Mathieu Amalric The Blue Room

Mathieu Amalric was in Cannes just a year ago in Roman Polanski’s theatrical piece Venus in Fur. This year we see him as director, writer and star of The Blue Room, based on a Georges Simenon short story.

Almaric plays Julien, a John Deere rep in a sleepy French town. He has a beautiful house and a beautiful wife, but before we get to them we meet Julien in a hotel room with his lover, Esrher (Stéphanie Cléau). It turns out she’s a girl from his schooldays. When asked if he had a sexual relationship with her at school, he replies in the negative,stating “she was too tall” and a little out of his league in other ways. She married Nicolas, the sickly pharmacist, but it transpires that Esther had always been waiting for Julien to kiss her. She is passionate to the point of violence and we get a hint of what is in store as she draws blood. Back home, his lovely blonde wife – Esther asks if he scared of brunettes – waits and silently accepts his lame excuse for getting a torn lip. If Delphine (Léa Drucker) knows about the affair, she’s not saying. There are plenty of moments when we see Julien act aggressively towards Delphine, but can we be sure he’d actually be capable of killing her?

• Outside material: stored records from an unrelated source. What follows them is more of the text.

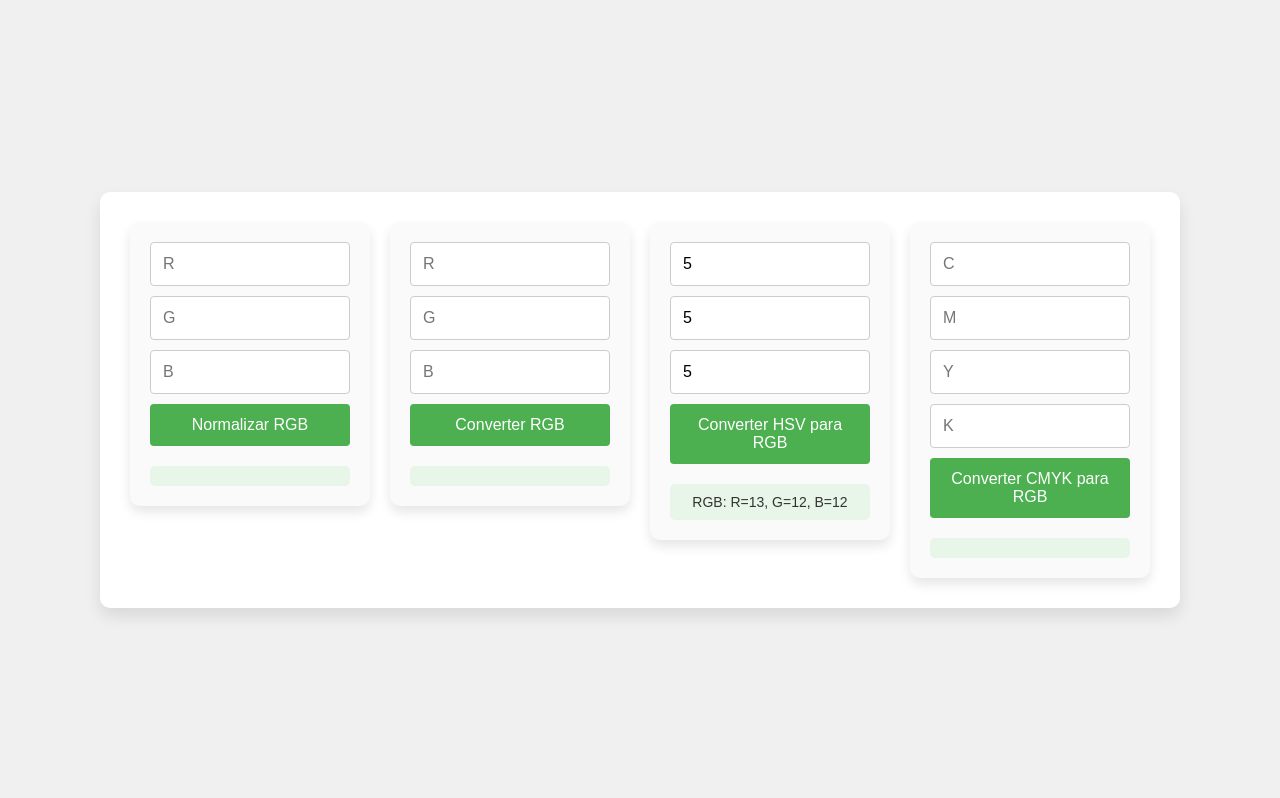
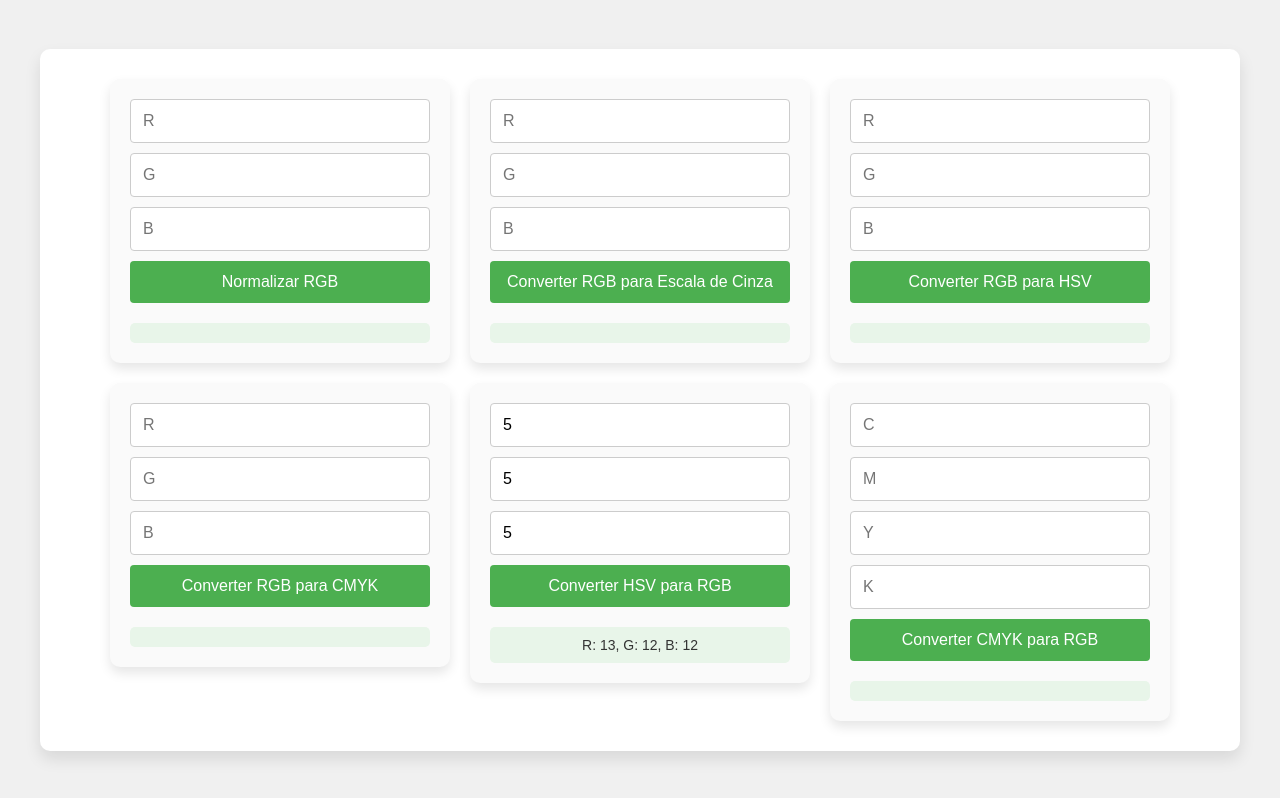
Before and after one commit to glauber2004/processamentos-imagens-trabalho, a plain HTML site: page week1/week1.html in a window 1280 px wide. Both pictures are taken after typing "5", "5", "5" into the empty fields and a click on the button "Converter HSV para RGB". Drawn offline with Linux system fonts and the light colour scheme.

Commit message:
feat: add convert RGB for HSV and convert RGB for CMYK

```diff
--- a/week1/week1.css
+++ b/week1/week1.css
@@ -11,6 +11,7 @@ body {
     justify-content: center;
     align-items: center;
     height: 100vh;
+    padding: 20px;
 }
 
 .convert {
@@ -23,16 +24,18 @@ body {
     border-radius: 10px;
     box-shadow: 0 8px 16px rgba(0, 0, 0, 0.1);
     padding: 30px;
-    max-width: 1100px;
+    max-width: 1200px;
+    width: 100%;
 }
 
 .buttons {
     background-color: #fafafa;
     border-radius: 10px;
     padding: 20px;
-    width: 240px;
+    width: calc(33.333% - 40px);
     box-shadow: 0 6px 12px rgba(0, 0, 0, 0.1);
     text-align: center;
+    min-width: 250px;
 }
 
 .buttons input[type="number"] {
--- a/week1/week1.html
+++ b/week1/week1.html
@@ -14,15 +14,31 @@
             <input type="number" id="g1" min="0" max="255" placeholder="G" required>
             <input type="number" id="b1" min="0" max="255" placeholder="B" required>
             <button class="btn" type="button" onclick="normalize()">Normalizar RGB</button>
-            <p id="result"></p> <!-- Local para exibir o resultado -->
+            <p id="resultNormalize"></p>
         </div>
-        <!-- Converter RGB -->
+        <!-- Converter RGB para Escala de Cinza-->
         <div class="buttons">
             <input type="number" id="r2" min="0" max="255" placeholder="R" required>
             <input type="number" id="g2" min="0" max="255" placeholder="G" required>
             <input type="number" id="b2" min="0" max="255" placeholder="B" required>
-            <button class="btn" type="button" onclick="convertRGB()">Converter RGB</button>
-            <p id="resultRGB"></p> <!-- Local para exibir o resultado -->
+            <button class="btn" type="button" onclick="convertRGBec()">Converter RGB para Escala de Cinza</button>
+            <p id="resultGrayscale"></p>
+        </div>
+        <!-- Converter RGB para HSV-->
+        <div class="buttons">
+            <input type="number" id="r3" min="0" max="255" placeholder="R" required>
+            <input type="number" id="g3" min="0" max="255" placeholder="G" required>
+            <input type="number" id="b3" min="0" max="255" placeholder="B" required>
+            <button class="btn" type="button" onclick="convertRGBhsv()">Converter RGB para HSV</button>
+            <p id="resultRGBHSV"></p>
+        </div>
+        <!-- Converter RGB para CMYK-->
+        <div class="buttons">
+            <input type="number" id="r4" min="0" max="255" placeholder="R" required>
+            <input type="number" id="g4" min="0" max="255" placeholder="G" required>
+            <input type="number" id="b4" min="0" max="255" placeholder="B" required>
+            <button class="btn" type="button" onclick="convertRGBcmyk()">Converter RGB para CMYK</button>
+            <p id="resultRGBCMYK"></p>
         </div>
         <!-- Converter HSV para RGB -->
         <div class="buttons">
@@ -30,7 +46,7 @@
             <input type="number" id="s" min="0" max="100" placeholder="S" required>
             <input type="number" id="v" min="0" max="100" placeholder="V" required>
             <button class="btn" type="button" onclick="convertHSV()">Converter HSV para RGB</button>
-            <p id="resultHSV"></p> <!-- Local para exibir o resultado -->
+            <p id="resultHSV"></p>
         </div>
         <!-- Converter CMYK para RGB -->
         <div class="buttons">
@@ -39,7 +55,7 @@
             <input type="number" id="y" min="0" max="100" placeholder="Y" required>
             <input type="number" id="k" min="0" max="100" placeholder="K" required>
             <button class="btn" type="button" onclick="convertCMYK()">Converter CMYK para RGB</button>
-            <p id="resultCMYK"></p> <!-- Local para exibir o resultado -->
+            <p id="resultCMYK"></p>
         </div>
     </div>
     <script src="week1.js"></script>
--- a/week1/week1.js
+++ b/week1/week1.js
@@ -5,29 +5,85 @@ function normalize() {
     let b = parseFloat(document.getElementById('b1').value);
 
     if (isNaN(r) || isNaN(g) || isNaN(b)) {
-        document.getElementById('result').innerText = "Por favor, insira todos os valores RGB.";
+        document.getElementById('resultNormalize').innerText = "Por favor, insira todos os valores RGB.";
         return;
     }
 
-    r = r / 255;
-    g = g / 255;
-    b = b / 255;
+    let Rnorm = r / 255;
+    let Gnorm = g / 255;
+    let Bnorm = b / 255;
 
-    document.getElementById('result').innerText = `Normalizado: R=${r.toFixed(2)}, G=${g.toFixed(2)}, B=${b.toFixed(2)}`;
+    document.getElementById('resultNormalize').innerText = `Normalizado: R=${Rnorm.toFixed(2)}, G=${Gnorm.toFixed(2)}, B=${Bnorm.toFixed(2)}`;
 }
 
-// Converter valor RGB
-function convertRGB() {
+// Converter valor RGB para Escala de cinza
+function convertRGBec() {
     let r = parseFloat(document.getElementById('r2').value);
     let g = parseFloat(document.getElementById('g2').value);
     let b = parseFloat(document.getElementById('b2').value);
 
     if (isNaN(r) || isNaN(g) || isNaN(b)) {
-        document.getElementById('resultRGB').innerText = "Por favor, insira todos os valores RGB.";
+        document.getElementById('resultGrayscale').innerText = "Por favor, insira todos os valores RGB.";
         return;
     }
 
-    document.getElementById('resultRGB').innerText = `RGB: R=${r}, G=${g}, B=${b}`;
+    let grayscale = 0.299 * r + 0.587 * g + 0.114 * b;
+
+    document.getElementById('resultGrayscale').innerText = `Escala Cinza: ${grayscale.toFixed(2)}`;
+}
+
+// Converter valor RGB para HSV
+function convertRGBhsv() {
+    let r = parseFloat(document.getElementById('r3').value) / 255;
+    let g = parseFloat(document.getElementById('g3').value) / 255;
+    let b = parseFloat(document.getElementById('b3').value) / 255;
+
+    if (isNaN(r) || isNaN(g) || isNaN(b)) {
+        document.getElementById('resultRGBHSV').innerText = "Por favor, insira todos os valores RGB.";
+        return;
+    }
+
+    let max = Math.max(r, g, b), min = Math.min(r, g, b);
+    let h, s, v = max;
+
+    let d = max - min;
+    s = max === 0 ? 0 : d / max;
+
+    if (max === min) {
+        h = 0;
+    } else {
+        switch (max) {
+            case r: h = (g - b) / d + (g < b ? 6 : 0); break;
+            case g: h = (b - r) / d + 2; break;
+            case b: h = (r - g) / d + 4; break;
+        }
+        h /= 6;
+    }
+
+    h = Math.round(h * 360);
+    s = Math.round(s * 100);
+    v = Math.round(v * 100);
+
+    document.getElementById('resultRGBHSV').innerText = `H: ${h}, S: ${s}%, V: ${v}%`;
+}
+
+// Converter valor RGB para CMYK
+function convertRGBcmyk() {
+    let r = parseFloat(document.getElementById('r4').value) / 255;
+    let g = parseFloat(document.getElementById('g4').value) / 255;
+    let b = parseFloat(document.getElementById('b4').value) / 255;
+
+    if (isNaN(r) || isNaN(g) || isNaN(b)) {
+        document.getElementById('resultRGBCMYK').innerText = "Por favor, insira todos os valores RGB.";
+        return;
+    }
+
+    let k = 1 - Math.max(r, g, b);
+    let c = (1 - r - k) / (1 - k);
+    let m = (1 - g - k) / (1 - k);
+    let y = (1 - b - k) / (1 - k);
+
+    document.getElementById('resultRGBCMYK').innerText = `C: ${(c * 100).toFixed(2)}, M: ${(m * 100).toFixed(2)}, Y: ${(y * 100).toFixed(2)}, K: ${(k * 100).toFixed(2)}`;
 }
 
 // Converter HSV para RGB
@@ -41,7 +97,6 @@ function convertHSV() {
         return;
     }
 
-    // Conversão de HSV para RGB
     let c = v * s;
     let x = c * (1 - Math.abs((h / 60) % 2 - 1));
     let m = v - c;
@@ -65,7 +120,7 @@ function convertHSV() {
     g = Math.round((g + m) * 255);
     b = Math.round((b + m) * 255);
 
-    document.getElementById('resultHSV').innerText = `RGB: R=${r}, G=${g}, B=${b}`;
+    document.getElementById('resultHSV').innerText = `R: ${r}, G: ${g}, B: ${b}`;
 }
 
 // Converter CMYK para RGB
@@ -84,5 +139,5 @@ function convertCMYK() {
     let g = 255 * (1 - m) * (1 - k);
     let b = 255 * (1 - y) * (1 - k);
 
-    document.getElementById('resultCMYK').innerText = `RGB: R=${Math.round(r)}, G=${Math.round(g)}, B=${Math.round(b)}`;
+    document.getElementById('resultCMYK').innerText = `R: ${Math.round(r)}, G: ${Math.round(g)}, B: ${Math.round(b)}`;
 }
```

While The Blue Room refers to the hotel room where the lovers met, there are actually three blue rooms in this film. The other two are the interrogation room, where Julien meets the magistrate, and finally the courtroom, resplendent with royal blue wallpaper decorated with gold bee motifs. In fact, blue is everywhere we look: in the uniforms and the magistrate’s shirts and ties, in the daughter’s bike, the folders, the Christmas lights. Blue is the ubiquitous colour. It is countered by red, the red towel signalling Esther’s presence in the hotel, the incriminating plum jam, the blood and, in a nice touch, Nicolas’s mother’s hair, which acts as a beacon finally illuminating Julien with the truth. Bees also appear throughout the film. Esther allows one to settle on her naked stomach, Julien sets it free and his daughter is terrified when one lands on her ice-cream. The bee perhaps as both danger and fertility.

As well as the use of colour, Amalric is happy to play with the light, framing many of his scenes around windows and doorways. The characters are often seen through windows or are themselves looking out as voyeurs of their own stories. Music sweeps through much of this film, giving it a touch of old-style romance and drama. In fact, there is much to like in this twisted tale of unhappy marriages and rekindled passion. Amalric has a deft touch and has made a fine and mature film. Let’s hope there is more to come.